── Given data ──

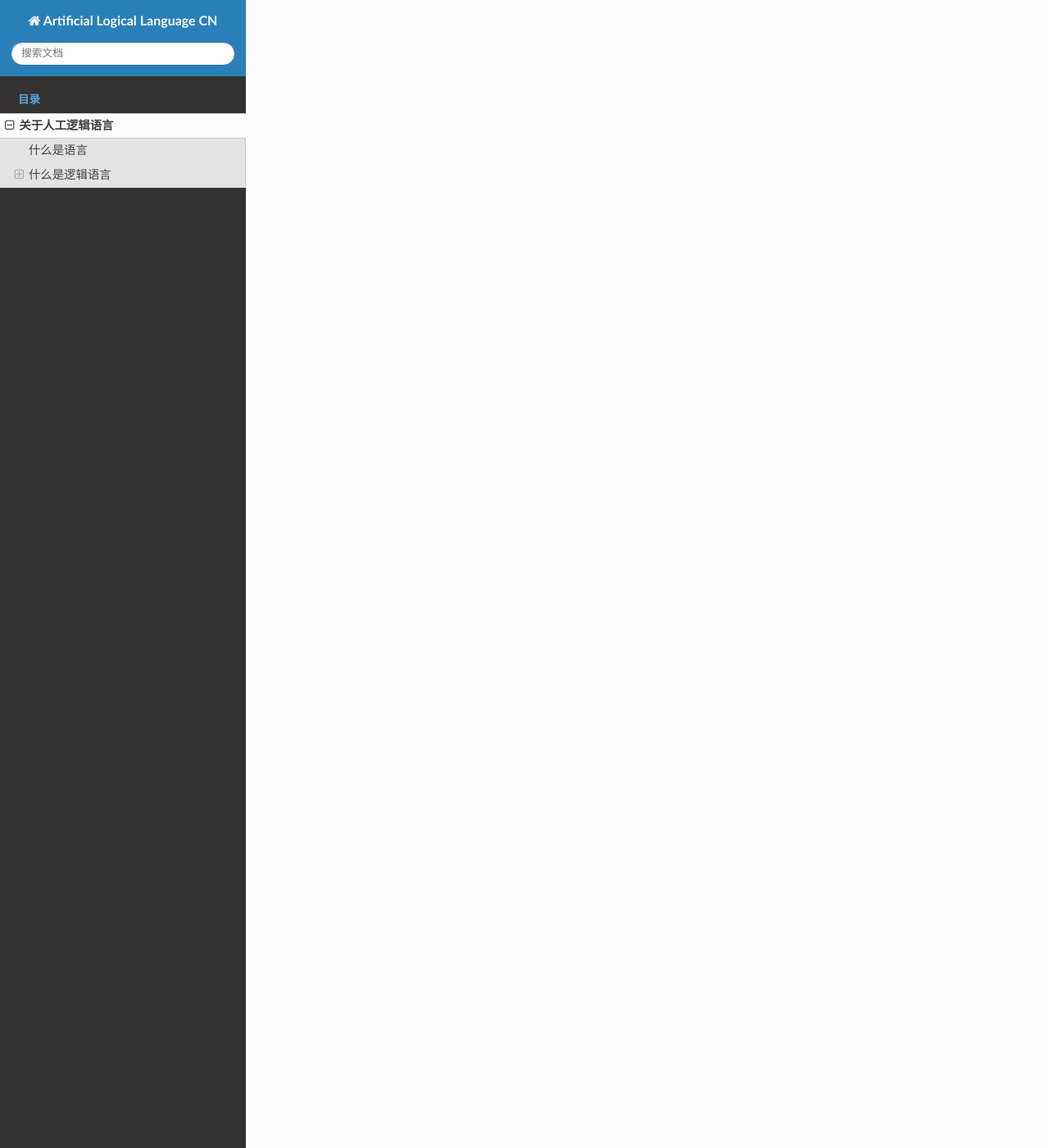
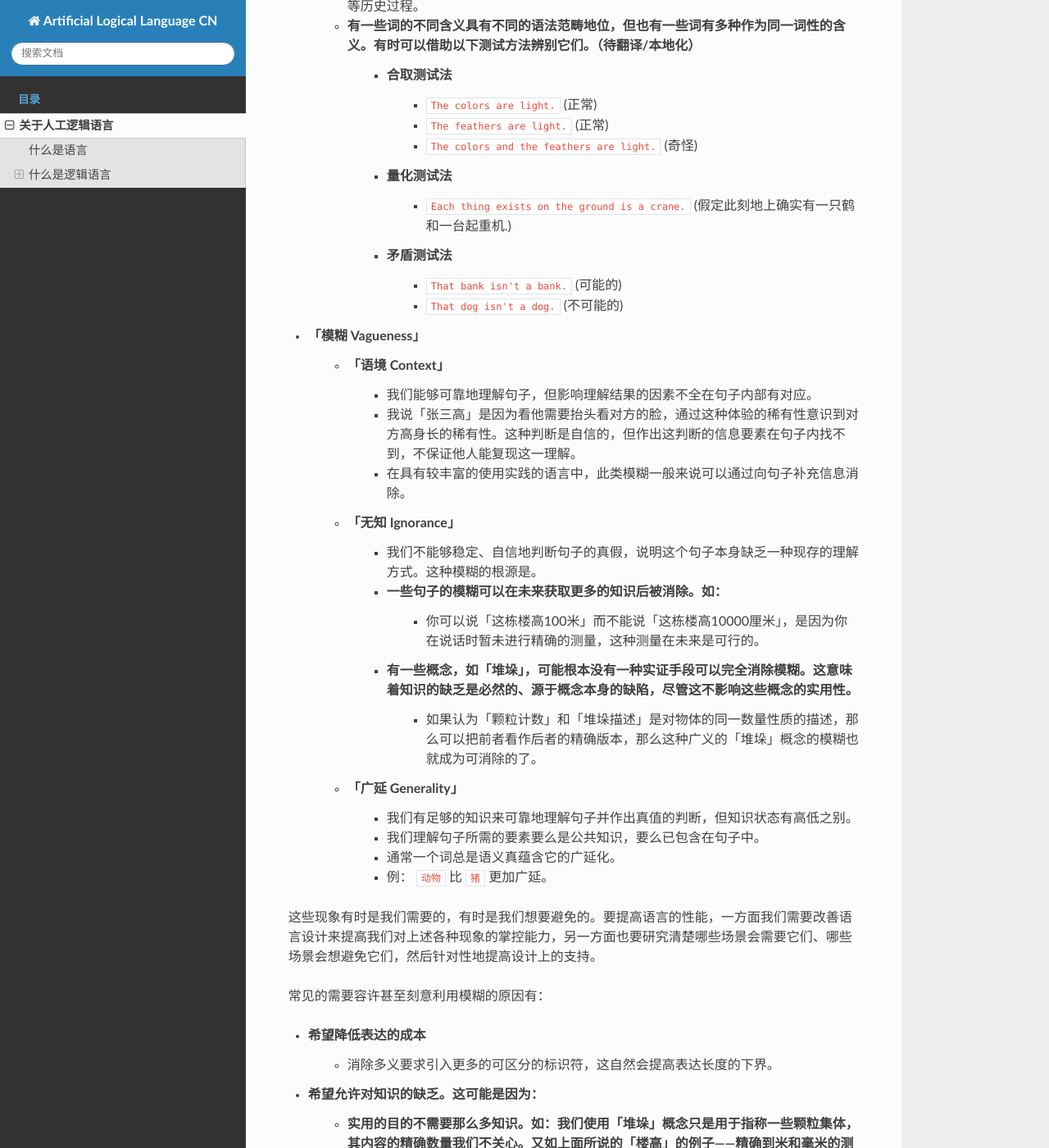
Before and after one commit to jiyu8iighx/ALLCN, a Sphinx documentation site: the page built from source/01DefALL.rst, in a window 1280 px wide and 1400 px high, scrolled down 4741 px. Shown: the whole window at 82% size. Built offline with Sphinx 7.4.7 and the Read the Docs theme 2.0.0, drawn with Linux system fonts in a browser that asks for light colours; some of the changed text lies outside the part shown.

Commit message:
DefALL: finish vagueness

```diff
--- a/source/01DefALL.rst
+++ b/source/01DefALL.rst
@@ -147,4 +147,66 @@
 这样一来，「逻辑语言」的定义的问题就变为了对「某种不利的语言现象」的定义的问题。
 我们可以通过描述、检测现象的存无来完成定义。
 
-W.I.P. 暂可参考 https://loglangs.wiki/Definitions_of_loglanghood .
+有多种与「语义模糊」有关的语言现象。我们可以借助以下方法来确定多种含义的存在：
+
+1. 令一个词的多种含义在同一个句子中被用到，且影响整个句子的含义（如真值）。如：
+	* 多义的合取测试法
+		* ``The colors are light.`` (正常)
+		* ``The feathers are light.`` (正常)
+		* ``The colors and the feathers are light.`` (奇怪)
+2. 观察含义理解（如真值判断）的稳定性：一个相同的句子在不同人、不同时刻的判断中可能有不同的真值。如：
+	* 由于过去常见到的周遭的人的身高分布不同，不同人作出「张三很高」的判断的可能性也不同。
+3. 观察判断的自信程度：一个人可能对于自己是否能作出判断感到疑虑。如：
+	* 堆垛悖论：一粒沙子不能构成沙堆，两粒显然也不行，那么多少粒可以？我们往往难以对此作出判断。
+4. 真值的语义蕴含：如果对于一些乃至所有的句子模板 ``f`` ，句子 ``f(x)`` 为真时 ``f(y)`` 也总是为真，那么我们认为 ``x`` 语义蕴含了 ``y`` ，逻辑上一般记作 :math:`x\vDash y` 。一个词可以真蕴含于多个词。
+	* 例： ``这里有一头猪`` 为真时， ``这里有一只动物`` 总是为真。
+
+这里命名一些常见的涉及多种含义的现象 [#]_ ：
+
+* 「多义 Polysemy」
+	* 使用者通常能清楚地认识到多义的存在。
+	* 这些含义通常差别较大，之所以会有相同的形式，可能是因为经历了外来词的合并与转写等历史过程。
+	* 有一些词的不同含义具有不同的语法范畴地位，但也有一些词有多种作为同一词性的含义。有时可以借助以下测试方法辨别它们。（待翻译/本地化）
+		* 合取测试法
+			* ``The colors are light.`` (正常)
+			* ``The feathers are light.`` (正常)
+			* ``The colors and the feathers are light.`` (奇怪)
+		* 量化测试法
+			* ``Each thing exists on the ground is a crane.`` (假定此刻地上确实有一只鹤和一台起重机.)
+		* 矛盾测试法
+			* ``That bank isn't a bank.`` (可能的)
+			* ``That dog isn't a dog.`` (不可能的)
+* 「模糊 Vagueness」
+	* 「语境 Context」
+		* 我们能够可靠地理解句子，但影响理解结果的因素不全在句子内部有对应。
+		* 我说「张三高」是因为看他需要抬头看对方的脸，通过这种体验的稀有性意识到对方高身长的稀有性。这种判断是自信的，但作出这判断的信息要素在句子内找不到，不保证他人能复现这一理解。
+		* 在具有较丰富的使用实践的语言中，此类模糊一般来说可以通过向句子补充信息消除。
+	* 「无知 Ignorance」
+		* 我们不能够稳定、自信地判断句子的真假，说明这个句子本身缺乏一种现存的理解方式。这种模糊的根源是。
+		* 一些句子的模糊可以在未来获取更多的知识后被消除。如：
+			* 你可以说「这栋楼高100米」而不能说「这栋楼高10000厘米」，是因为你在说话时暂未进行精确的测量，这种测量在未来是可行的。
+		* 有一些概念，如「堆垛」，可能根本没有一种实证手段可以完全消除模糊。这意味着知识的缺乏是必然的、源于概念本身的缺陷，尽管这不影响这些概念的实用性。
+			* 如果认为「颗粒计数」和「堆垛描述」是对物体的同一数量性质的描述，那么可以把前者看作后者的精确版本，那么这种广义的「堆垛」概念的模糊也就成为可消除的了。
+	* 「广延 Generality」
+		* 我们有足够的知识来可靠地理解句子并作出真值的判断，但知识状态有高低之别。
+		* 我们理解句子所需的要素要么是公共知识，要么已包含在句子中。
+		* 通常一个词总是语义真蕴含它的广延化。
+		* 例： ``动物`` 比 ``猪`` 更加广延。
+
+这些现象有时是我们需要的，有时是我们想要避免的。要提高语言的性能，一方面我们需要改善语言设计来提高我们对上述各种现象的掌控能力，另一方面也要研究清楚哪些场景会需要它们、哪些场景会想避免它们，然后针对性地提高设计上的支持。
+
+常见的需要容许甚至刻意利用模糊的原因有：
+
+* 希望降低表达的成本
+	* 消除多义要求引入更多的可区分的标识符，这自然会提高表达长度的下界。
+* 希望允许对知识的缺乏。这可能是因为：
+	* 实用的目的不需要那么多知识。如：我们使用「堆垛」概念只是用于指称一些颗粒集体，其内容的精确数量我们不关心。又如上面所说的「楼高」的例子——精确到米和毫米的测量有着很不同的成本。强制使用精确表达会导致以下两种情况之一：
+		* 在缺乏知识的情况下强行认为选取一个精确的表达（如 ``1.0000米`` ），而令其他人对你所掌握的知识水平有误解。
+		* 强制要求语言使用者去获取精确的知识。这会大幅提高表达和理解成本，极端情况下可以高到人类无法承受的地步。
+	* 我们目前无法摆脱这非常有限的认识水平
+	* 对神秘感的艺术追求等
+		* (暂时懒得翻译) A boy said "buy a surprising gift for me" (and might have narrowed the range of acceptable gifts by "expect toys"). If you bought a hat for him, you can say "this hat is that surprising gift". But this is impossible for the boy to know this sentence while he was expressing his demand, otherwise it won't be surprising.
+
+以上的描述是一个“远观”的现象视角。更好的定义可能应当基于知识论等。理解方式和解决方式的选取仍有些争议，在此暂时不表。
+
+.. [#] 命名尽量使用了主流的名词，但选取的方式可能是非主流的，以确保它们在本文档内部有恰当的区分度。
```
Also changed, not shown: other parts of source/01DefALL.rst (+2 -2 lines).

───

## The problem
Please set down each line of the data above exactly as written, without the pictures.

## Result of the exercise
Before and after one commit to jiyu8iighx/ALLCN, a Sphinx documentation site: the page built from source/01DefALL.rst, in a window 1280 px wide and 1400 px high, scrolled down 4741 px. Shown: the whole window at 82% size. Built offline with Sphinx 7.4.7 and the Read the Docs theme 2.0.0, drawn with Linux system fonts in a browser that asks for light colours; some of the changed text lies outside the part shown.

Commit message:
DefALL: finish vagueness

```diff
--- a/source/01DefALL.rst
+++ b/source/01DefALL.rst
@@ -147,4 +147,66 @@
 这样一来，「逻辑语言」的定义的问题就变为了对「某种不利的语言现象」的定义的问题。
 我们可以通过描述、检测现象的存无来完成定义。
 
-W.I.P. 暂可参考 https://loglangs.wiki/Definitions_of_loglanghood .
+有多种与「语义模糊」有关的语言现象。我们可以借助以下方法来确定多种含义的存在：
+
+1. 令一个词的多种含义在同一个句子中被用到，且影响整个句子的含义（如真值）。如：
+	* 多义的合取测试法
+		* ``The colors are light.`` (正常)
+		* ``The feathers are light.`` (正常)
+		* ``The colors and the feathers are light.`` (奇怪)
+2. 观察含义理解（如真值判断）的稳定性：一个相同的句子在不同人、不同时刻的判断中可能有不同的真值。如：
+	* 由于过去常见到的周遭的人的身高分布不同，不同人作出「张三很高」的判断的可能性也不同。
+3. 观察判断的自信程度：一个人可能对于自己是否能作出判断感到疑虑。如：
+	* 堆垛悖论：一粒沙子不能构成沙堆，两粒显然也不行，那么多少粒可以？我们往往难以对此作出判断。
+4. 真值的语义蕴含：如果对于一些乃至所有的句子模板 ``f`` ，句子 ``f(x)`` 为真时 ``f(y)`` 也总是为真，那么我们认为 ``x`` 语义蕴含了 ``y`` ，逻辑上一般记作 :math:`x\vDash y` 。一个词可以真蕴含于多个词。
+	* 例： ``这里有一头猪`` 为真时， ``这里有一只动物`` 总是为真。
+
+这里命名一些常见的涉及多种含义的现象 [#]_ ：
+
+* 「多义 Polysemy」
+	* 使用者通常能清楚地认识到多义的存在。
+	* 这些含义通常差别较大，之所以会有相同的形式，可能是因为经历了外来词的合并与转写等历史过程。
+	* 有一些词的不同含义具有不同的语法范畴地位，但也有一些词有多种作为同一词性的含义。有时可以借助以下测试方法辨别它们。（待翻译/本地化）
+		* 合取测试法
+			* ``The colors are light.`` (正常)
+			* ``The feathers are light.`` (正常)
+			* ``The colors and the feathers are light.`` (奇怪)
+		* 量化测试法
+			* ``Each thing exists on the ground is a crane.`` (假定此刻地上确实有一只鹤和一台起重机.)
+		* 矛盾测试法
+			* ``That bank isn't a bank.`` (可能的)
+			* ``That dog isn't a dog.`` (不可能的)
+* 「模糊 Vagueness」
+	* 「语境 Context」
+		* 我们能够可靠地理解句子，但影响理解结果的因素不全在句子内部有对应。
+		* 我说「张三高」是因为看他需要抬头看对方的脸，通过这种体验的稀有性意识到对方高身长的稀有性。这种判断是自信的，但作出这判断的信息要素在句子内找不到，不保证他人能复现这一理解。
+		* 在具有较丰富的使用实践的语言中，此类模糊一般来说可以通过向句子补充信息消除。
+	* 「无知 Ignorance」
+		* 我们不能够稳定、自信地判断句子的真假，说明这个句子本身缺乏一种现存的理解方式。这种模糊的根源是。
+		* 一些句子的模糊可以在未来获取更多的知识后被消除。如：
+			* 你可以说「这栋楼高100米」而不能说「这栋楼高10000厘米」，是因为你在说话时暂未进行精确的测量，这种测量在未来是可行的。
+		* 有一些概念，如「堆垛」，可能根本没有一种实证手段可以完全消除模糊。这意味着知识的缺乏是必然的、源于概念本身的缺陷，尽管这不影响这些概念的实用性。
+			* 如果认为「颗粒计数」和「堆垛描述」是对物体的同一数量性质的描述，那么可以把前者看作后者的精确版本，那么这种广义的「堆垛」概念的模糊也就成为可消除的了。
+	* 「广延 Generality」
+		* 我们有足够的知识来可靠地理解句子并作出真值的判断，但知识状态有高低之别。
+		* 我们理解句子所需的要素要么是公共知识，要么已包含在句子中。
+		* 通常一个词总是语义真蕴含它的广延化。
+		* 例： ``动物`` 比 ``猪`` 更加广延。
+
+这些现象有时是我们需要的，有时是我们想要避免的。要提高语言的性能，一方面我们需要改善语言设计来提高我们对上述各种现象的掌控能力，另一方面也要研究清楚哪些场景会需要它们、哪些场景会想避免它们，然后针对性地提高设计上的支持。
+
+常见的需要容许甚至刻意利用模糊的原因有：
+
+* 希望降低表达的成本
+	* 消除多义要求引入更多的可区分的标识符，这自然会提高表达长度的下界。
+* 希望允许对知识的缺乏。这可能是因为：
+	* 实用的目的不需要那么多知识。如：我们使用「堆垛」概念只是用于指称一些颗粒集体，其内容的精确数量我们不关心。又如上面所说的「楼高」的例子——精确到米和毫米的测量有着很不同的成本。强制使用精确表达会导致以下两种情况之一：
+		* 在缺乏知识的情况下强行认为选取一个精确的表达（如 ``1.0000米`` ），而令其他人对你所掌握的知识水平有误解。
+		* 强制要求语言使用者去获取精确的知识。这会大幅提高表达和理解成本，极端情况下可以高到人类无法承受的地步。
+	* 我们目前无法摆脱这非常有限的认识水平
+	* 对神秘感的艺术追求等
+		* (暂时懒得翻译) A boy said "buy a surprising gift for me" (and might have narrowed the range of acceptable gifts by "expect toys"). If you bought a hat for him, you can say "this hat is that surprising gift". But this is impossible for the boy to know this sentence while he was expressing his demand, otherwise it won't be surprising.
+
+以上的描述是一个“远观”的现象视角。更好的定义可能应当基于知识论等。理解方式和解决方式的选取仍有些争议，在此暂时不表。
+
+.. [#] 命名尽量使用了主流的名词，但选取的方式可能是非主流的，以确保它们在本文档内部有恰当的区分度。
```
Also changed, not shown: other parts of source/01DefALL.rst (+2 -2 lines).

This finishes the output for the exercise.